“God makes floods, man makes disasters,” said Jake Bittle, summing up the theme of his presentation When the Levee Breaks: Climate Change and Housing Displacement for the MSU Mankato Geography Colloquium. Bittle delivered his talk which focused on human displacement caused by climate change via video delivered to Ostrander Auditorium on Nov. 10.
Bittle is a staff writer for Grist, a media company, where he covers environmental issues and is also the author of “The Great Displacement,” which covers how climate change is already affecting human migration patterns. To research his book, Bittle traveled across the country interviewing people who were impacted by climate change.
Throughout his presentation, Bittle emphasized how poor planning and inadequate risk evaluations lead to human-created disasters, which in turn forces human migration.
“Risk is increasing because of anthropogenic climate change and as a result, almost everybody is underestimating risk,” said Jake Bittle. “Either they built where they shouldn’t have and they underestimated the normal risk or they built for a world we no longer live in and as a result when the risk goes up due to global warming, everybody loses their home and they all have to move.”
Bittle focused on two specific disasters to illustrate his points. One was how the Army Corps of Engineers dynamited levees along the Mississippi River in the hopes of alleviating the ravages of a flood in 1927 to protect wealthy bankers in New Orleans. As a result of the levees being blown up, the city of Caernarvon, Louisiana was flooded instead.
“The sheriff of the parish [in Caernarvon] at the time referred to this as a public execution,” said Bittle.
The second disaster Bittle focused on was Hurricane Harvey and its impact on homeowners in Texas. In this part of the discussion, Bittle addressed how social status could impact people’s chances of being a victim of climate change.
“Climate disasters can happen anywhere. They can happen in New York City where I am, or in Mankato where you are tomorrow and be very devastating. Same thing with a flood. But vulnerability to climate change is always socially determined and in particular it’s determined by race and class,” said Bittle.
Bittle also talked about how climate change could impact Mankato as well as Minnesota and the probability that Minnesota could be a place where people end up moving to as the effects of climate change become more pronounced.
“Minnesota has a great deal to recommend it. It has a lot of great water. It’s relatively insulated from extreme heat, as you probably know, and are about to rediscover over the next few months,” said Bittle.
In closing, Bittle argued for greater involvement in government to help mitigate the results of climate change disasters.
“The federal government needs to do more than it currently does to guide this migration or else you’re going to see a lot more chaotic events,” said Bittle.
The presentation included a question and answer session at the end.
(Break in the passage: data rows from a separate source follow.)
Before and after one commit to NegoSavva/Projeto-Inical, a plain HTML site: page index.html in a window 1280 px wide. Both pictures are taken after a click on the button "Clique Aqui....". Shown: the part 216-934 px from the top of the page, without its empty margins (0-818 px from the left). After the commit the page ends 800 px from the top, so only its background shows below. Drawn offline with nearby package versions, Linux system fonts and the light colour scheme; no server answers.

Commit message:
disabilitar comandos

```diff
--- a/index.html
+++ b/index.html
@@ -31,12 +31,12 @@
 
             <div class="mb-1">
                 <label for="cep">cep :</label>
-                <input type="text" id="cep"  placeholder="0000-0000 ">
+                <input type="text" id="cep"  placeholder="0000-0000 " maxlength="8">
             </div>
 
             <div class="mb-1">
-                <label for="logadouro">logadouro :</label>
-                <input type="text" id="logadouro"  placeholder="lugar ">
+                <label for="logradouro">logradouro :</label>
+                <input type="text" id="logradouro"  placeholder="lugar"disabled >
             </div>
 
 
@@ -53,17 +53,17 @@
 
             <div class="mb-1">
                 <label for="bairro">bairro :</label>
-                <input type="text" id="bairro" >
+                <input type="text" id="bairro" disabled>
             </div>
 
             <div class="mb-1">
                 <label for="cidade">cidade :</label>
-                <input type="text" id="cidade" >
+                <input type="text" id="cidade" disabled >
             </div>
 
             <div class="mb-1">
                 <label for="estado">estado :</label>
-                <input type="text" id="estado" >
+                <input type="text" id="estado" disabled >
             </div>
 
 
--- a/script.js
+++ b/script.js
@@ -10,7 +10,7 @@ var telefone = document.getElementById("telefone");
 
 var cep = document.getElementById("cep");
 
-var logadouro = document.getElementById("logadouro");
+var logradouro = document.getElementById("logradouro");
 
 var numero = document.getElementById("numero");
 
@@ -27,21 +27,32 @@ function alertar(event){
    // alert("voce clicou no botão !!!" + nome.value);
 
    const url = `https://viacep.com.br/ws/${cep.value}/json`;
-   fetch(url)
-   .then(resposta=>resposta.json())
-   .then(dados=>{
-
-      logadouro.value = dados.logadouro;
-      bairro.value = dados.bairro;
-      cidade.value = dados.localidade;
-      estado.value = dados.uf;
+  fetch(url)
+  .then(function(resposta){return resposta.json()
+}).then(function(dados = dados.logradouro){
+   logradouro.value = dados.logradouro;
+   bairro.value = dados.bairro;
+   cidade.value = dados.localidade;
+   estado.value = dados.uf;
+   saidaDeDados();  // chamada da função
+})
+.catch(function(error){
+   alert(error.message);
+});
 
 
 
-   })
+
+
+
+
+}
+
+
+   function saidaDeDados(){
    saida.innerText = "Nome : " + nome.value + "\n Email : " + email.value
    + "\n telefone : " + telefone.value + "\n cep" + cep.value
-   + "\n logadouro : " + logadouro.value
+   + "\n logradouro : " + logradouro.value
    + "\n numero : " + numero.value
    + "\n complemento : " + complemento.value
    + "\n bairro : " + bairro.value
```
During this time, people asked questions about sustainable land use policies, how the rise of remote working could impact human migration and ways the government specifically could encourage people to move out of climate change-impacted areas.
Header photo: Jake Bittle gave a presentation called ‘When the Levee Breaks’ where he focused on human displacement caused by
climate change via video delivery in the Ostrander Auditorium. (Dalton Grubb/The Reporter)
Write to Jeremy Redlien at Jeremy.email@example.com